DATA TO EXAMINE
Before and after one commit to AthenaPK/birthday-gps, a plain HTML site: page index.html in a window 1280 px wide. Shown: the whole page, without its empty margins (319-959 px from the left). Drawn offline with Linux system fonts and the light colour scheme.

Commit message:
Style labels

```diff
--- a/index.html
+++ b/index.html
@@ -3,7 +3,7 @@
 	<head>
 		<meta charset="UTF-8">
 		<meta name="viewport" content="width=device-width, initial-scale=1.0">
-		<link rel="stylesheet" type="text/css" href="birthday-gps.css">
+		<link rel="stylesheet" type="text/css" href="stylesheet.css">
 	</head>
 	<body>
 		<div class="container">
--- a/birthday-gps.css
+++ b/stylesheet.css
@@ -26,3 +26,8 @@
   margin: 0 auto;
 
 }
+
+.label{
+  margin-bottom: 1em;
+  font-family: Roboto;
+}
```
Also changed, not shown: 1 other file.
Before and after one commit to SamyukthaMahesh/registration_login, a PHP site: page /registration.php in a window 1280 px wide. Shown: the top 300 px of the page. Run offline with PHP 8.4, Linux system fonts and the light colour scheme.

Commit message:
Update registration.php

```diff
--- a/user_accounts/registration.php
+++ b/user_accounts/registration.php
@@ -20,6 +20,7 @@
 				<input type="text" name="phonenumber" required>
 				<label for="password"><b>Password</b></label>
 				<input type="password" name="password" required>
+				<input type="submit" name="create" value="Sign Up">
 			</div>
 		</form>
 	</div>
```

PROBLEM
Write all the entries again precisely as they were given.

ANSWER SPACE
Before and after one commit to AthenaPK/birthday-gps, a plain HTML site: page index.html in a window 1280 px wide. Shown: the whole page, without its empty margins (319-959 px from the left). Drawn offline with Linux system fonts and the light colour scheme.

Commit message:
Style labels

```diff
--- a/index.html
+++ b/index.html
@@ -3,7 +3,7 @@
 	<head>
 		<meta charset="UTF-8">
 		<meta name="viewport" content="width=device-width, initial-scale=1.0">
-		<link rel="stylesheet" type="text/css" href="birthday-gps.css">
+		<link rel="stylesheet" type="text/css" href="stylesheet.css">
 	</head>
 	<body>
 		<div class="container">
--- a/birthday-gps.css
+++ b/stylesheet.css
@@ -26,3 +26,8 @@
   margin: 0 auto;
 
 }
+
+.label{
+  margin-bottom: 1em;
+  font-family: Roboto;
+}
```
Also changed, not shown: 1 other file.
Before and after one commit to SamyukthaMahesh/registration_login, a PHP site: page /registration.php in a window 1280 px wide. Shown: the top 300 px of the page. Run offline with PHP 8.4, Linux system fonts and the light colour scheme.

Commit message:
Update registration.php

```diff
--- a/user_accounts/registration.php
+++ b/user_accounts/registration.php
@@ -20,6 +20,7 @@
 				<input type="text" name="phonenumber" required>
 				<label for="password"><b>Password</b></label>
 				<input type="password" name="password" required>
+				<input type="submit" name="create" value="Sign Up">
 			</div>
 		</form>
 	</div>
```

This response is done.